    Matt Small - Microsoft Escalation Engineer - Forum Moderator
    If my reply answers your question, please mark this post as answered.

    NOTE: If I ask for code, please provide something that I can drop directly into a project and run (including XAML), or an actual application project. I'm trying to help a lot of people, so I don't have time to figure out weird snippets with undefined objects and unknown namespaces.

    Friday, May 09, 2014 4:36 PM
    Moderator
  • A.) This is not an answer.  Why do you keep on marking things as answered when they provide no useful information about a work around, no understanding of the problem stated and no acknowledgement that you have a bug?  Shouldn't the determination of whether the question has been answered be peer-reviewed?

    B.) In what universe does the Font Face and Font size not immediately tell you how large the encompassing box will be?  Even iOS gets this right.  The language may change the width of such a box but it has no bearing on the height (by definition, the Font Size fixes the height, there is no ambiguity).

    C.) This is not a feature or behavior that requires investigation.  This is a bug that requires escalation.  Every competitive Form system out there can do this calculation properly, why can't Windows RT?


    Donald Roy Airey


    Friday, May 09, 2014 5:30 PM
  • I can explicitly set the width of the textbox also.  Do you know why we don't?  Because such systems are impossible to design and maintain!

    Donald Roy Airey

    Friday, May 09, 2014 5:32 PM
  • Sorry, but the more I think about this reply, the more confused (read frustrated) I become.  When the TextBox first appears, it has a size of 32 pixels no matter what I do (short of hard-coding the height).  As soon as I type any character, let's say a space character, the TextBox changes to the proper height.  You obviously have all the information you need to calculate the correct height unless you're going to argue that there is property of the space character that provides more information about the font metrics than you had before the user hit the key.

    Donald Roy Airey

    Friday, May 09, 2014 5:47 PM
  • Thanks for the additional info.  I marked it as an answer because it's the answer - there's no other answer which will be correct in this case. Rob said that we already have this issue under review.

    If you are having problems in your application that this issue clearly causes and you cannot work around them we are here to help.  If you simply want to vent, feel free.


    Matt Small - Microsoft Escalation Engineer - Forum Moderator
    If my reply answers your question, please mark this post as answered.

    NOTE: If I ask for code, please provide something that I can drop directly into a project and run (including XAML), or an actual application project. I'm trying to help a lot of people, so I don't have time to figure out weird snippets with undefined objects and unknown namespaces.
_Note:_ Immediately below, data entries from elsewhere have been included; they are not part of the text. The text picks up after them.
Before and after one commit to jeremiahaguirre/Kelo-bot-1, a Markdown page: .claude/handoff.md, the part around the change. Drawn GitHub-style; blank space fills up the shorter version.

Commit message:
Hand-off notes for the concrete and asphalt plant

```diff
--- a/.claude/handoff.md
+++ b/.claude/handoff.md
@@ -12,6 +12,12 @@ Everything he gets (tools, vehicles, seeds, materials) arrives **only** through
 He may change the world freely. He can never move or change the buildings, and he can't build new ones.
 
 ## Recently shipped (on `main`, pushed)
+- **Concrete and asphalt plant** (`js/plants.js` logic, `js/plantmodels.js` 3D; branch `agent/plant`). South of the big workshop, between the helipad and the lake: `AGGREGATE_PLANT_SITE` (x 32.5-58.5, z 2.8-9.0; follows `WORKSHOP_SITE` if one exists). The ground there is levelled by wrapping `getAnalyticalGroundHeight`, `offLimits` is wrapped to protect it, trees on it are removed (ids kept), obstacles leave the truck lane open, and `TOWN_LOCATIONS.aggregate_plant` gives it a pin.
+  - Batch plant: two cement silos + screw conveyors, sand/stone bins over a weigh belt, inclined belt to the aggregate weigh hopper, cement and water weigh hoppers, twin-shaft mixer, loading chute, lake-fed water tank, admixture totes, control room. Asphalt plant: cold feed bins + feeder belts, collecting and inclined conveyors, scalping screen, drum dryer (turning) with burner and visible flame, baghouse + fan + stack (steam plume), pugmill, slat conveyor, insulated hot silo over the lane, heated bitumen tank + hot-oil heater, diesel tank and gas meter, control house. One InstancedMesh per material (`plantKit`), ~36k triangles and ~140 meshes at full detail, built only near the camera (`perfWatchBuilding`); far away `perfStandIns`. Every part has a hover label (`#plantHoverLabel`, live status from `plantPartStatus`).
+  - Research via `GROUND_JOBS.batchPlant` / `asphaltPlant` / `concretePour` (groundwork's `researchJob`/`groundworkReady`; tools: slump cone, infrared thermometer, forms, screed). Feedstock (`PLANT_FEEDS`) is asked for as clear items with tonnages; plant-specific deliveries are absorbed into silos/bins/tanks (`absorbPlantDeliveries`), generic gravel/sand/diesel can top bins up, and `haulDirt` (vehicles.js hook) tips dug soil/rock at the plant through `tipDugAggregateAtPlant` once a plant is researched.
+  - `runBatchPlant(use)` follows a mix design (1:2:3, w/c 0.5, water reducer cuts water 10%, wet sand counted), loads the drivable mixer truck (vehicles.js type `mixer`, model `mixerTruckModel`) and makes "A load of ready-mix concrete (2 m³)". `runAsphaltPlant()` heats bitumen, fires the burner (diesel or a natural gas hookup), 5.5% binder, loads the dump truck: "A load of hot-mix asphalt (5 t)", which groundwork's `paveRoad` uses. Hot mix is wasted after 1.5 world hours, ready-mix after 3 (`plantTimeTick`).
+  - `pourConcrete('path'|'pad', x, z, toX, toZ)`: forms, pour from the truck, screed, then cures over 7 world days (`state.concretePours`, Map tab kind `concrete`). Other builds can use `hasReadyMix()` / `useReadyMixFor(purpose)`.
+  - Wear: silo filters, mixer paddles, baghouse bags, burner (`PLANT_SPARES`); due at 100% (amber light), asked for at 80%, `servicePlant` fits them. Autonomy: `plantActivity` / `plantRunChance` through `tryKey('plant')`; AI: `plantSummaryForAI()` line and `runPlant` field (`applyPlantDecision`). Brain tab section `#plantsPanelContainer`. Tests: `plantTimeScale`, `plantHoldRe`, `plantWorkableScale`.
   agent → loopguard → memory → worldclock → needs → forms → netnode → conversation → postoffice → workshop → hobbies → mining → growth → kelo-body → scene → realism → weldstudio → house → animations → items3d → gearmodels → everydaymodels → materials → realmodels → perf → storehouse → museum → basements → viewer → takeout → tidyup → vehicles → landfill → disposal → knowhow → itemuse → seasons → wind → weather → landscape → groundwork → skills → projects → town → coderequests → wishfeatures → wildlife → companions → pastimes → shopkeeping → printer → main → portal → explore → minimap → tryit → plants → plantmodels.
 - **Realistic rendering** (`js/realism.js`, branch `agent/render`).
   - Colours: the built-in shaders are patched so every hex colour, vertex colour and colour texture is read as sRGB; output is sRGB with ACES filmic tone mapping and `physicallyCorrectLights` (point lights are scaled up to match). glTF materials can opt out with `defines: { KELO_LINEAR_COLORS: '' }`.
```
    Friday, May 09, 2014 6:32 PM
    Moderator
  • A "Response" is not the same thing as an "Answer".  An answer contains some information that addresses the original question.  My question is, with a fixed size of 32 pixels, how are we to design forms (in a way that doesn't take us back 20 years to when everything in a form was hard-coded)?


    Donald Roy Airey

    Friday, May 09, 2014 7:01 PM